■ **THE TASK**
Every line of the entries that holds the word "QHBoxLayout" is to be copied.
(DATA IN THIS EXERCISE)
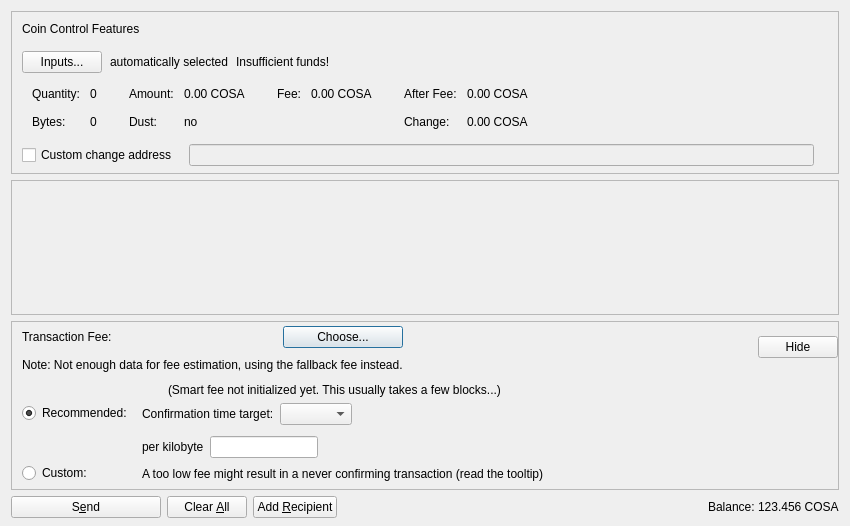
This is src/qt/forms/sendcoinsdialog.ui in piratecash/piratecash as Qt 5 draws it before an edit. The edited form follows.
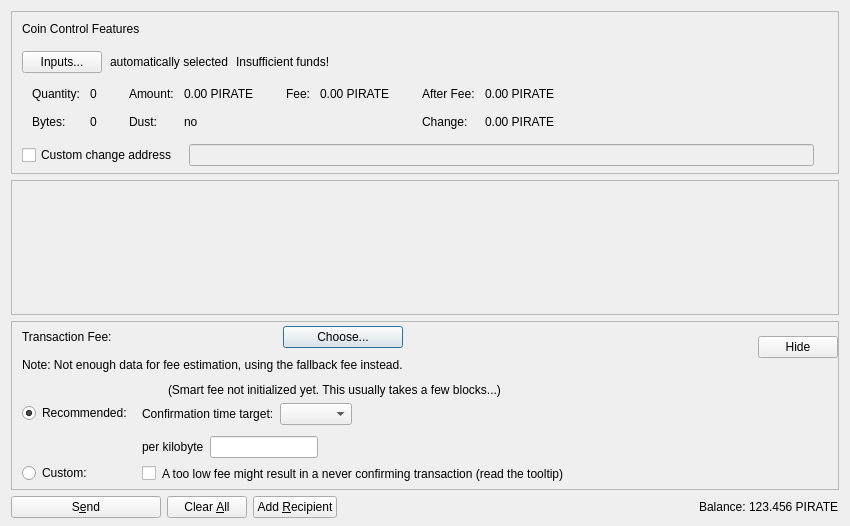
This is the edited form. Custom widgets are drawn as their Qt base class.

Commit message: port: import remaining PirateCash v19.1.2 state

What changed in the file:
```diff
--- a/src/qt/forms/sendcoinsdialog.ui
+++ b/src/qt/forms/sendcoinsdialog.ui
@@ -288,7 +288,7 @@
                   <enum>Qt::ActionsContextMenu</enum>
                  </property>
                  <property name="text">
-                  <string notr="true">0.00 COSA</string>
+                  <string notr="true">0.00 PIRATE</string>
                  </property>
                  <property name="textInteractionFlags">
                   <set>Qt::LinksAccessibleByMouse|Qt::TextSelectableByKeyboard|Qt::TextSelectableByMouse</set>
@@ -356,7 +356,7 @@
                   <enum>Qt::ActionsContextMenu</enum>
                  </property>
                  <property name="text">
-                  <string notr="true">0.00 COSA</string>
+                  <string notr="true">0.00 PIRATE</string>
                  </property>
                  <property name="textInteractionFlags">
                   <set>Qt::LinksAccessibleByMouse|Qt::TextSelectableByKeyboard|Qt::TextSelectableByMouse</set>
@@ -401,7 +401,7 @@
                   <enum>Qt::ActionsContextMenu</enum>
                  </property>
                  <property name="text">
-                  <string notr="true">0.00 COSA</string>
+                  <string notr="true">0.00 PIRATE</string>
                  </property>
                  <property name="textInteractionFlags">
                   <set>Qt::LinksAccessibleByMouse|Qt::TextSelectableByKeyboard|Qt::TextSelectableByMouse</set>
@@ -424,7 +424,7 @@
                   <enum>Qt::ActionsContextMenu</enum>
                  </property>
                  <property name="text">
-                  <string notr="true">0.00 COSA</string>
+                  <string notr="true">0.00 PIRATE</string>
                  </property>
                  <property name="textInteractionFlags">
                   <set>Qt::LinksAccessibleByMouse|Qt::TextSelectableByKeyboard|Qt::TextSelectableByMouse</set>
@@ -814,7 +814,17 @@
                <item>
                 <layout class="QHBoxLayout" name="horizontalLayoutFee8">
                  <item>
-                  <widget class="QLabel" name="labelCustomFeeWarning">
+                  <widget class="QCheckBox" name="checkBoxMinimumFee">
+                   <property name="toolTip">
+                    <string>Paying only the minimum fee is just fine as long as there is less transaction volume than space in the blocks.&lt;br /&gt;But be aware that this can end up in a never confirming transaction once there is more demand for piratecash transactions than the network can process.</string>
+                   </property>
+                   <property name="text">
+                    <string/>
+                   </property>
+                  </widget>
+                 </item>
+                 <item>
+                  <widget class="QLabel" name="labelMinFeeWarning">
                    <property name="enabled">
                     <bool>true</bool>
                    </property>
@@ -1134,7 +1144,7 @@
           <cursorShape>IBeamCursor</cursorShape>
          </property>
          <property name="text">
-          <string notr="true">123.456 COSA</string>
+          <string notr="true">123.456 PIRATE</string>
          </property>
          <property name="textInteractionFlags">
           <set>Qt::LinksAccessibleByMouse|Qt::TextSelectableByKeyboard|Qt::TextSelectableByMouse</set>
```
Left out of the diff: 6 changed lines with no effect on the pictures. The commit also changes 527 other files.
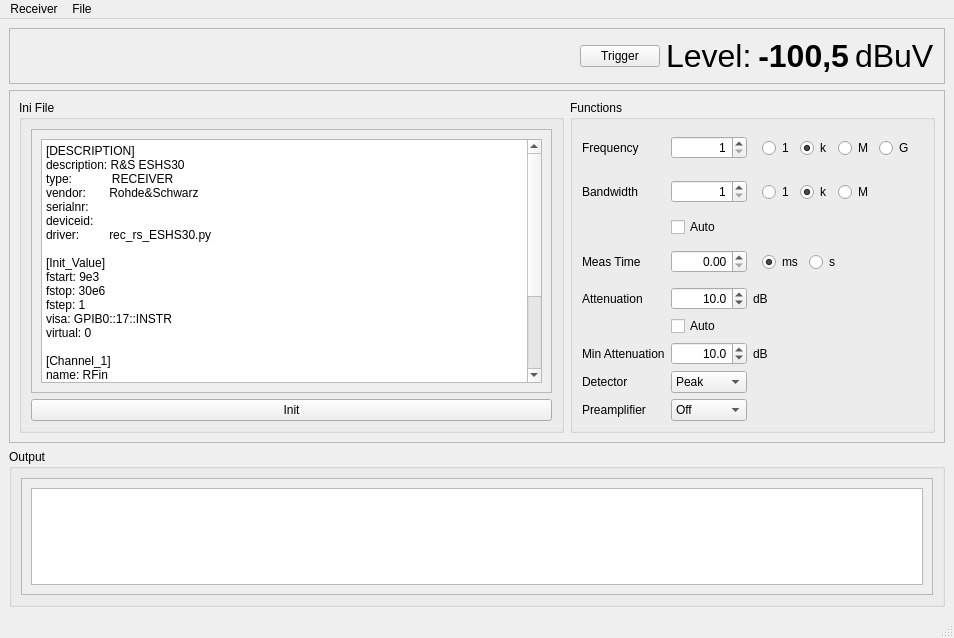
hgkdd/Mpy, file src/mpylab/device/receiver_ui.ui: the form before one commit.
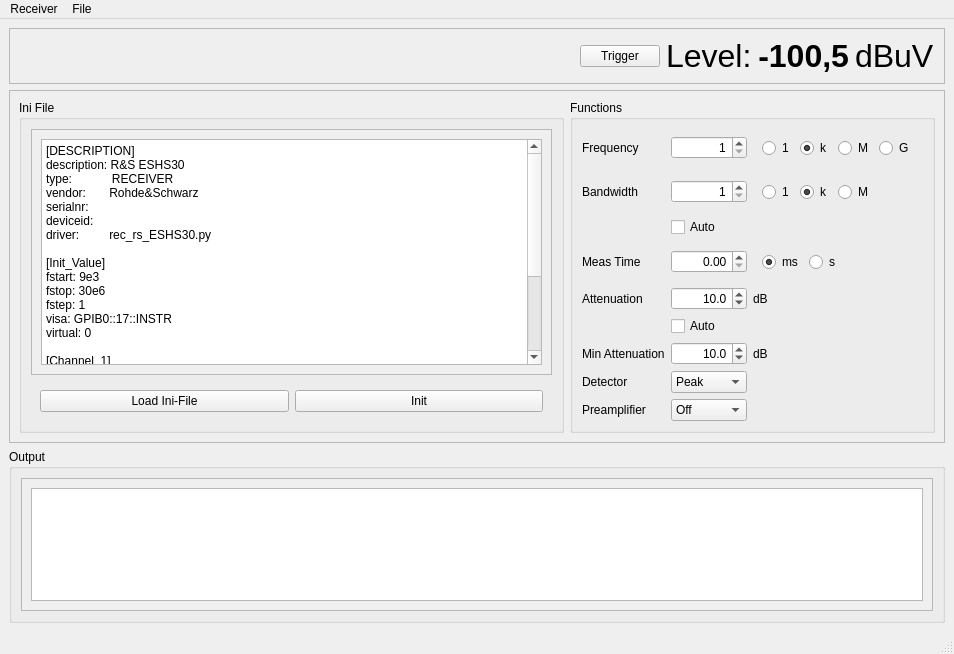
The form after the commit.

Commit message: "Menu Quit", "Menu Info" and Load Ini-File implemented

```diff
--- a/src/mpylab/device/receiver_ui.ui
+++ b/src/mpylab/device/receiver_ui.ui
@@ -7,7 +7,7 @@
     <x>0</x>
     <y>0</y>
     <width>954</width>
-    <height>638</height>
+    <height>654</height>
    </rect>
   </property>
   <property name="windowTitle">
@@ -121,8 +121,8 @@
               <rect>
                <x>0</x>
                <y>0</y>
-               <width>482</width>
-               <height>289</height>
+               <width>426</width>
+               <height>258</height>
               </rect>
              </property>
              <layout class="QGridLayout" name="gridLayout_2">
@@ -161,10 +161,23 @@
            </widget>
           </item>
           <item>
-           <widget class="QPushButton" name="pushButton_init">
-            <property name="text">
-             <string>Init</string>
-            </property>
+           <widget class="QWidget" name="widget_4" native="true">
+            <layout class="QHBoxLayout" name="horizontalLayout">
+             <item>
+              <widget class="QPushButton" name="pushButton_load_ini">
+               <property name="text">
+                <string>Load Ini-File</string>
+               </property>
+              </widget>
+             </item>
+             <item>
+              <widget class="QPushButton" name="pushButton_init">
+               <property name="text">
+                <string>Init</string>
+               </property>
+              </widget>
+             </item>
+            </layout>
            </widget>
           </item>
          </layout>
@@ -499,8 +512,8 @@
            <rect>
             <x>0</x>
             <y>0</y>
-            <width>896</width>
-            <height>88</height>
+            <width>898</width>
+            <height>98</height>
            </rect>
           </property>
           <layout class="QGridLayout" name="gridLayout">
```
Left out of the diff: 38 changed lines with no effect on the pictures. The commit also changes 2 other files.
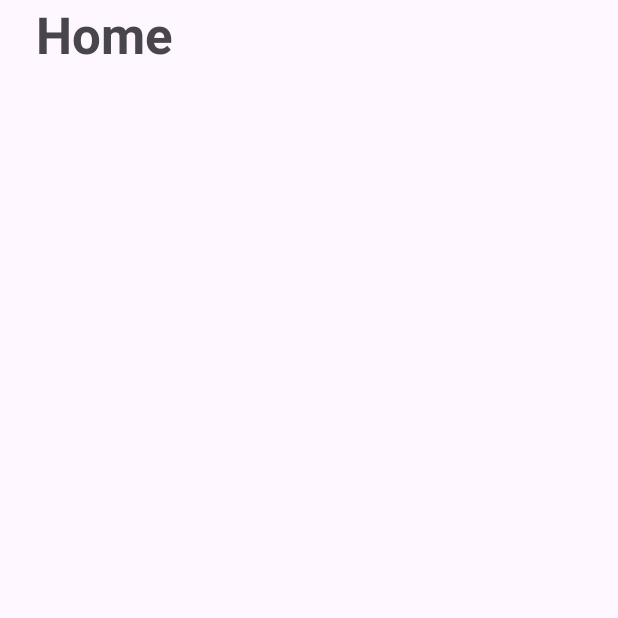
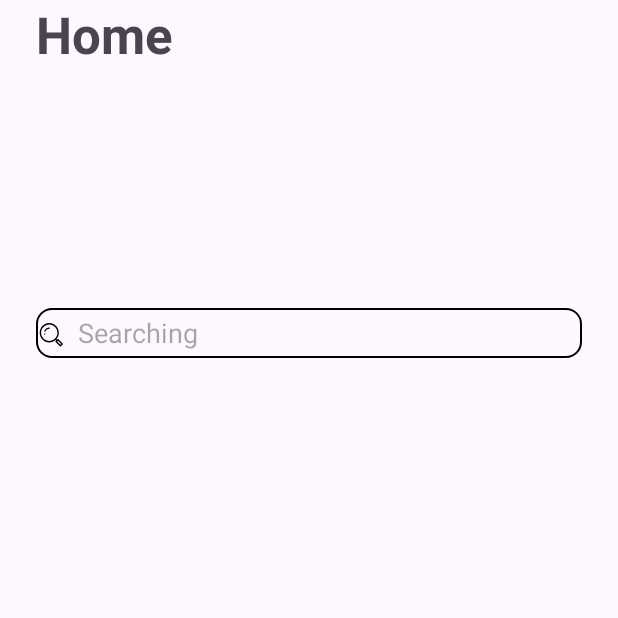
Before and after one commit to rubyabim/AgriEdu, an Android app: the screen it shows after launch (MainActivity), on a phone screen of 412 x 824 dp, the top half of it. Run offline under Robolectric (Android 15) with nearby library versions, the phone set to English and light mode, and no system bars.

Commit message:
search bar

```diff
--- /dev/null
+++ b/app/src/main/res/drawable/edittext_background.xml
@@ -0,0 +1,10 @@
+<?xml version="1.0" encoding="utf-8"?>
+<selector xmlns:android="http://schemas.android.com/apk/res/android">
+<item>
+    <shape>
+        <stroke android:color="@color/black" android:width="1dp"/>
+        <corners android:radius="10dp"/>
+
+    </shape>
+</item>
+</selector>
--- /dev/null
+++ b/app/src/main/res/drawable/icons8_search.xml
@@ -0,0 +1,5 @@
+<vector xmlns:android="http://schemas.android.com/apk/res/android" android:height="20dp" android:viewportHeight="128" android:viewportWidth="128" android:width="20dp">
+
+    <path android:fillColor="#FF000000" android:pathData="M56.6,21.6C34.1,21.6 15.8,40.1 15.8,62.8C15.8,85.6 34.1,104 56.6,104C66.9,104 76.3,100.1 83.5,93.7L85.8,96L83.7,98.2C82.5,99.4 82.5,101.3 83.7,102.5L101.7,120.7C102.3,121.3 103,121.6 103.8,121.6C104.6,121.6 105.4,121.3 105.9,120.7L113.9,112.6C115,111.4 115,109.5 113.8,108.4L95.8,90.2C95.2,89.6 94.5,89.3 93.7,89.3C92.9,89.3 92.1,89.6 91.6,90.2L89.5,92.4L87.2,90C93.5,82.7 97.4,73.2 97.4,62.8C97.4,40.1 79.1,21.6 56.6,21.6zM56.6,27.7C75.8,27.7 91.4,43.5 91.4,62.9C91.4,82.3 75.8,98 56.6,98C37.4,98 21.8,82.3 21.8,62.9C21.8,43.5 37.4,27.7 56.6,27.7zM56.7,40.2C47.2,40.2 38.7,46.3 35.5,55.3C35,56.6 35.7,58.2 37.1,58.6C37.4,58.7 37.7,58.8 38,58.8C39.1,58.8 40.1,58.1 40.5,57C42.9,50.1 49.5,45.4 56.7,45.4C58.1,45.4 59.3,44.2 59.3,42.8C59.3,41.4 58.1,40.2 56.7,40.2zM37.7,64.9C36.3,64.9 35.1,66 35.1,67.5L35.1,67.9C35.2,69.3 36.3,70.5 37.8,70.5C39.2,70.5 40.4,69.3 40.4,67.9L40.4,67.6C40.4,66.1 39.3,64.9 37.8,64.9L37.7,64.9zM93.8,96.6L107.6,110.6L103.8,114.4L90,100.4L93.8,96.6z"/>
+
+</vector>
--- a/app/src/main/res/layout/activity_main.xml
+++ b/app/src/main/res/layout/activity_main.xml
@@ -34,6 +34,40 @@
                     app:layout_constraintStart_toStartOf="parent"
                     app:layout_constraintTop_toTopOf="parent" />
             </androidx.constraintlayout.widget.ConstraintLayout>
+
+            <androidx.constraintlayout.widget.ConstraintLayout
+                android:layout_width="match_parent"
+                android:layout_height="160dp">
+
+            </androidx.constraintlayout.widget.ConstraintLayout>
+
+            <LinearLayout
+                android:layout_width="match_parent"
+                android:layout_height="match_parent"
+                android:orientation="vertical">
+
+                <LinearLayout
+                    android:layout_width="match_parent"
+                    android:layout_height="match_parent"
+                    android:orientation="horizontal">
+
+                    <EditText
+                        android:id="@+id/editTextText"
+                        android:layout_width="wrap_content"
+                        android:layout_height="33dp"
+                        android:layout_weight="1"
+                        android:layout_marginStart="24dp"
+                        android:layout_marginEnd="24dp"
+                        android:drawableStart="@drawable/icons8_search"
+                        android:drawablePadding="8dp"
+                        android:hint="Searching"
+                        android:ems="10"
+                        android:inputType="text"
+                        android:textStyle="normal"
+                        android:background="@drawable/edittext_background"
+                        />
+                </LinearLayout>
+            </LinearLayout>
         </LinearLayout>
     </ScrollView>
 </androidx.constraintlayout.widget.ConstraintLayout>
```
(End DATA IN THIS EXERCISE)
■ **ANSWER SECTION**
                 <layout class="QHBoxLayout" name="horizontalLayoutFee8">
+            <layout class="QHBoxLayout" name="horizontalLayout">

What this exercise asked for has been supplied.